▼
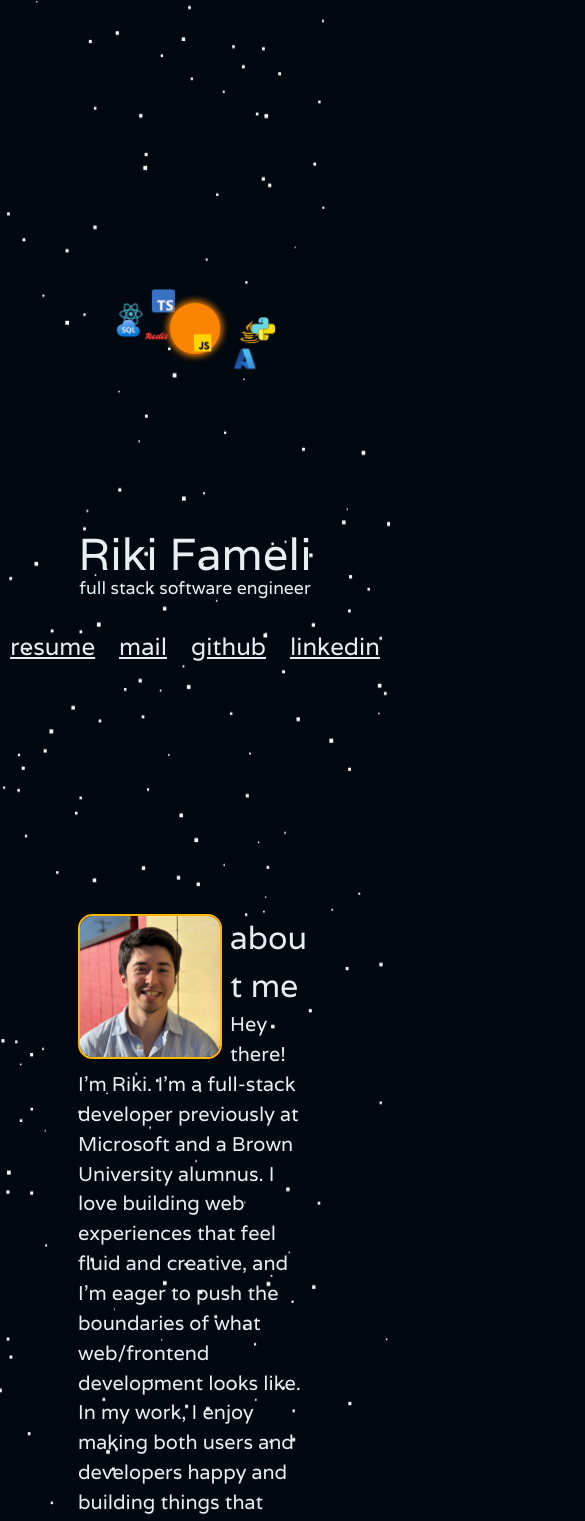
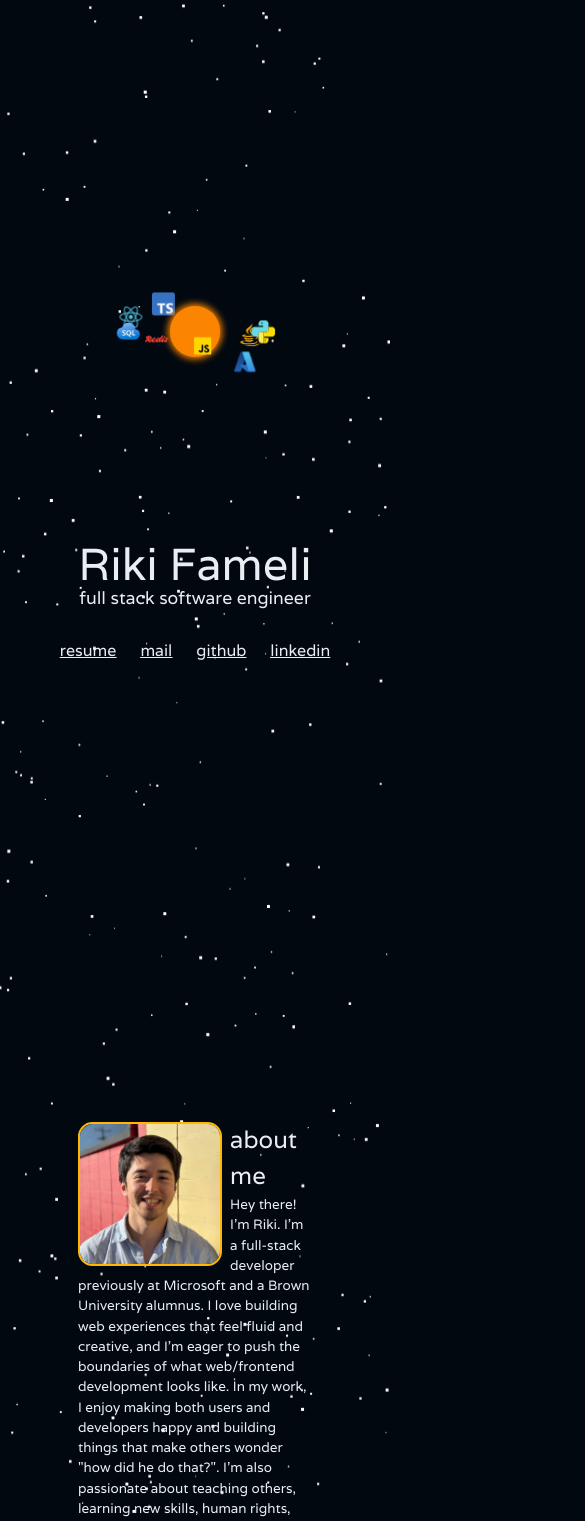
Before and after one commit to r-fameli/r-fameli.github.io, a React (Vite) app: page / in a window 390 px wide. Shown: the top 1521 px of the page, 585 px wide, since content can reach past the window. Built offline with nearby package versions, Linux system fonts and the light colour scheme.

Commit message:
Make font sizes smaller on mobile

```diff
--- a/src/App.scss
+++ b/src/App.scss
@@ -35,7 +35,7 @@ a {
     align-items: center;
 }
 
-.floating-box-container > div {
+.floating-box-container>div {
     width: 100%;
 }
 
@@ -73,3 +73,26 @@ h3 {
 body {
     font-size: clamp(1.2rem, 1rem + 1vw, 1.3rem);
 }
+
+@media only screen and (max-width: 768px) {
+    h1 {
+        font-size: clamp(1.5rem, 1.2rem + 1.2vw, 2.3rem);
+        font-weight: lighter;
+    }
+
+    h2 {
+        font-size: clamp(1.2rem, 0.9rem + 1.3vw, 1.4rem);
+    }
+
+    h3 {
+        font-size: clamp(1.1rem, 0.9rem + 1.1vw, 1.3rem);
+    }
+
+    .nav-font {
+        font-size: clamp(1rem, 2.25vw, 1.3rem);
+    }
+
+    body {
+        font-size: clamp(0.8rem, 0.6rem + 1vw, 1.2rem);
+    }
+}
```
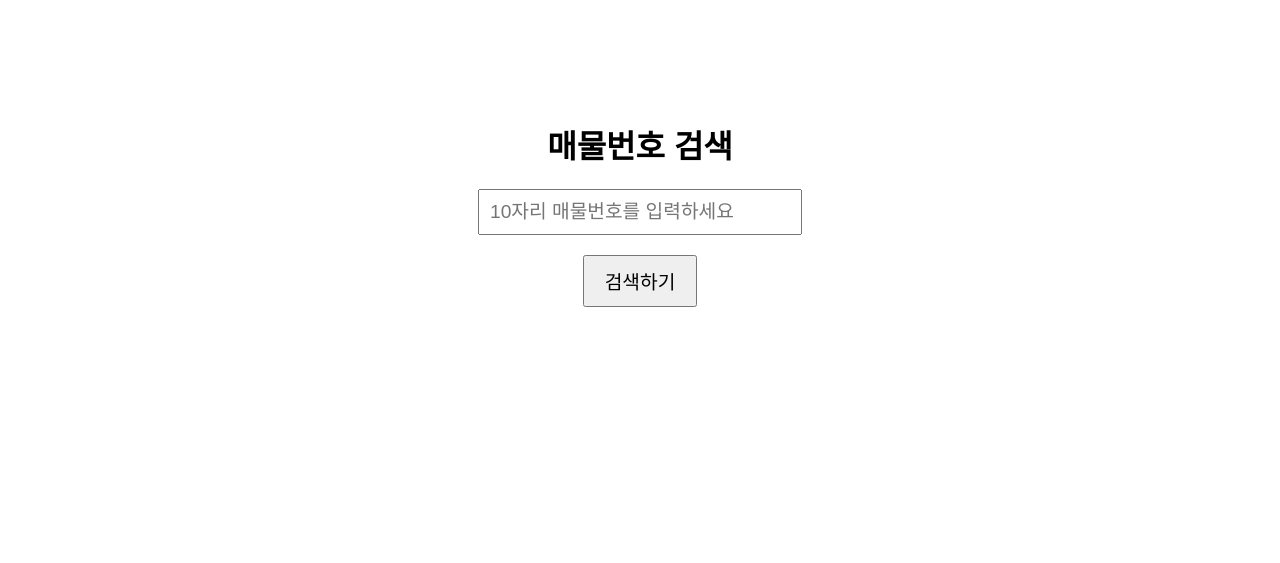
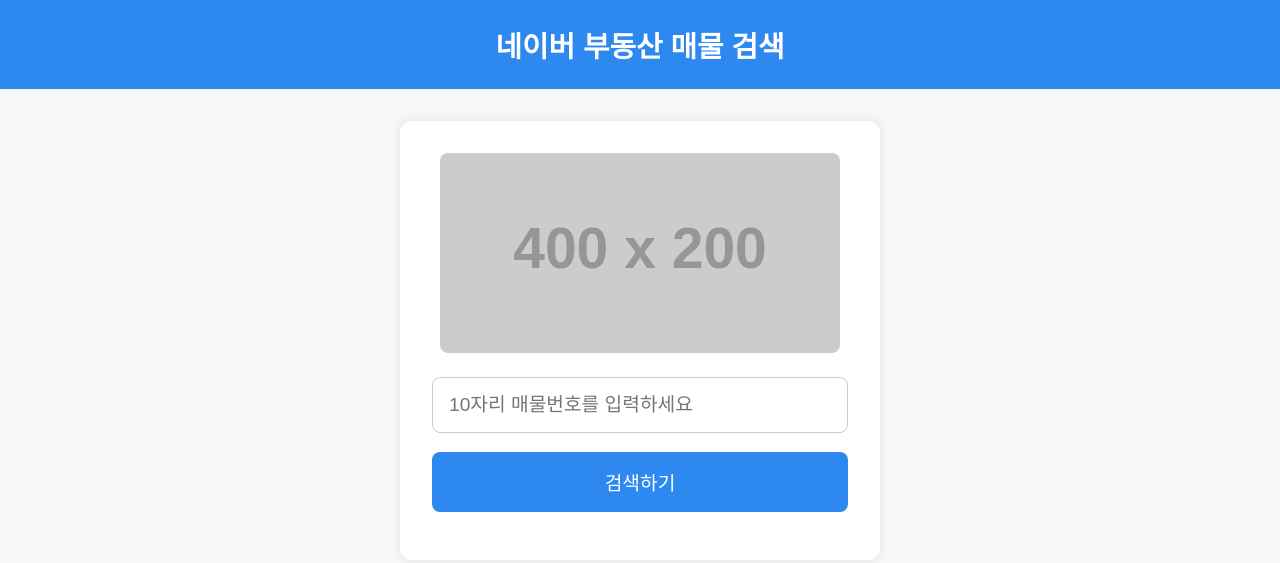
Before and after one commit to imamidman-star/maemul-search, a plain HTML site: page index.html in a window 1280 px wide. Drawn offline with Linux system fonts and the light colour scheme; placeholder pictures from the web are drawn by us.

Commit message:
Add files via upload

```diff
--- a/index.html
+++ b/index.html
@@ -1,39 +1,87 @@
+
 <!DOCTYPE html>
 <html lang="ko">
 <head>
   <meta charset="UTF-8">
+  <meta name="viewport" content="width=device-width, initial-scale=1.0">
   <title>매물번호 검색</title>
   <style>
+    * {
+      box-sizing: border-box;
+    }
     body {
-      font-family: sans-serif;
+      font-family: 'Helvetica Neue', sans-serif;
+      padding: 0;
+      margin: 0;
       display: flex;
       flex-direction: column;
       align-items: center;
-      margin-top: 100px;
+      justify-content: flex-start;
+      min-height: 100vh;
+      background: #f7f7f7;
+    }
+    header {
+      width: 100%;
+      background-color: #2d89ef;
+      color: white;
+      padding: 1.5rem;
+      text-align: center;
+      font-size: 1.8rem;
+      font-weight: bold;
+    }
+    main {
+      padding: 2rem;
+      width: 100%;
+      max-width: 480px;
+      display: flex;
+      flex-direction: column;
+      align-items: center;
+      background: white;
+      margin-top: 2rem;
+      border-radius: 12px;
+      box-shadow: 0 0 10px rgba(0,0,0,0.1);
     }
     input {
-      padding: 10px;
+      width: 100%;
+      padding: 1rem;
       font-size: 1.2rem;
-      width: 300px;
+      border: 1px solid #ccc;
+      border-radius: 8px;
     }
     button {
-      margin-top: 20px;
-      padding: 10px 20px;
+      margin-top: 1.2rem;
+      padding: 1rem;
       font-size: 1.2rem;
+      background-color: #2d89ef;
+      color: white;
+      border: none;
+      border-radius: 8px;
+      width: 100%;
       cursor: pointer;
     }
     .error {
       color: red;
-      margin-top: 10px;
+      margin-top: 1rem;
+      font-size: 1rem;
+    }
+    img {
+      max-width: 100%;
+      height: auto;
+      margin-bottom: 1.5rem;
+      border-radius: 8px;
     }
   </style>
 </head>
 <body>
 
-  <h1>매물번호 검색</h1>
-  <input type="text" id="articleNo" placeholder="10자리 매물번호를 입력하세요" maxlength="10">
-  <button onclick="goToArticle()">검색하기</button>
-  <div id="errorMsg" class="error"></div>
+  <header>네이버 부동산 매물 검색</header>
+
+  <main>
+    <img src="https://via.placeholder.com/400x200?text=부동산+배너" alt="부동산 이미지 예시">
+    <input type="text" id="articleNo" placeholder="10자리 매물번호를 입력하세요" maxlength="10">
+    <button onclick="goToArticle()">검색하기</button>
+    <div id="errorMsg" class="error"></div>
+  </main>
 
   <script>
     function goToArticle() {
```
▲
Copy every record above exactly as written, but leave out the pictures.

* Output for this exercise *
Before and after one commit to r-fameli/r-fameli.github.io, a React (Vite) app: page / in a window 390 px wide. Shown: the top 1521 px of the page, 585 px wide, since content can reach past the window. Built offline with nearby package versions, Linux system fonts and the light colour scheme.

Commit message:
Make font sizes smaller on mobile

```diff
--- a/src/App.scss
+++ b/src/App.scss
@@ -35,7 +35,7 @@ a {
     align-items: center;
 }
 
-.floating-box-container > div {
+.floating-box-container>div {
     width: 100%;
 }
 
@@ -73,3 +73,26 @@ h3 {
 body {
     font-size: clamp(1.2rem, 1rem + 1vw, 1.3rem);
 }
+
+@media only screen and (max-width: 768px) {
+    h1 {
+        font-size: clamp(1.5rem, 1.2rem + 1.2vw, 2.3rem);
+        font-weight: lighter;
+    }
+
+    h2 {
+        font-size: clamp(1.2rem, 0.9rem + 1.3vw, 1.4rem);
+    }
+
+    h3 {
+        font-size: clamp(1.1rem, 0.9rem + 1.1vw, 1.3rem);
+    }
+
+    .nav-font {
+        font-size: clamp(1rem, 2.25vw, 1.3rem);
+    }
+
+    body {
+        font-size: clamp(0.8rem, 0.6rem + 1vw, 1.2rem);
+    }
+}
```
Before and after one commit to imamidman-star/maemul-search, a plain HTML site: page index.html in a window 1280 px wide. Drawn offline with Linux system fonts and the light colour scheme; placeholder pictures from the web are drawn by us.

Commit message:
Add files via upload

```diff
--- a/index.html
+++ b/index.html
@@ -1,39 +1,87 @@
+
 <!DOCTYPE html>
 <html lang="ko">
 <head>
   <meta charset="UTF-8">
+  <meta name="viewport" content="width=device-width, initial-scale=1.0">
   <title>매물번호 검색</title>
   <style>
+    * {
+      box-sizing: border-box;
+    }
     body {
-      font-family: sans-serif;
+      font-family: 'Helvetica Neue', sans-serif;
+      padding: 0;
+      margin: 0;
       display: flex;
       flex-direction: column;
       align-items: center;
-      margin-top: 100px;
+      justify-content: flex-start;
+      min-height: 100vh;
+      background: #f7f7f7;
+    }
+    header {
+      width: 100%;
+      background-color: #2d89ef;
+      color: white;
+      padding: 1.5rem;
+      text-align: center;
+      font-size: 1.8rem;
+      font-weight: bold;
+    }
+    main {
+      padding: 2rem;
+      width: 100%;
+      max-width: 480px;
+      display: flex;
+      flex-direction: column;
+      align-items: center;
+      background: white;
+      margin-top: 2rem;
+      border-radius: 12px;
+      box-shadow: 0 0 10px rgba(0,0,0,0.1);
     }
     input {
-      padding: 10px;
+      width: 100%;
+      padding: 1rem;
       font-size: 1.2rem;
-      width: 300px;
+      border: 1px solid #ccc;
+      border-radius: 8px;
     }
     button {
-      margin-top: 20px;
-      padding: 10px 20px;
+      margin-top: 1.2rem;
+      padding: 1rem;
       font-size: 1.2rem;
+      background-color: #2d89ef;
+      color: white;
+      border: none;
+      border-radius: 8px;
+      width: 100%;
       cursor: pointer;
     }
     .error {
       color: red;
-      margin-top: 10px;
+      margin-top: 1rem;
+      font-size: 1rem;
+    }
+    img {
+      max-width: 100%;
+      height: auto;
+      margin-bottom: 1.5rem;
+      border-radius: 8px;
     }
   </style>
 </head>
 <body>
 
-  <h1>매물번호 검색</h1>
-  <input type="text" id="articleNo" placeholder="10자리 매물번호를 입력하세요" maxlength="10">
-  <button onclick="goToArticle()">검색하기</button>
-  <div id="errorMsg" class="error"></div>
+  <header>네이버 부동산 매물 검색</header>
+
+  <main>
+    <img src="https://via.placeholder.com/400x200?text=부동산+배너" alt="부동산 이미지 예시">
+    <input type="text" id="articleNo" placeholder="10자리 매물번호를 입력하세요" maxlength="10">
+    <button onclick="goToArticle()">검색하기</button>
+    <div id="errorMsg" class="error"></div>
+  </main>
 
   <script>
     function goToArticle() {
```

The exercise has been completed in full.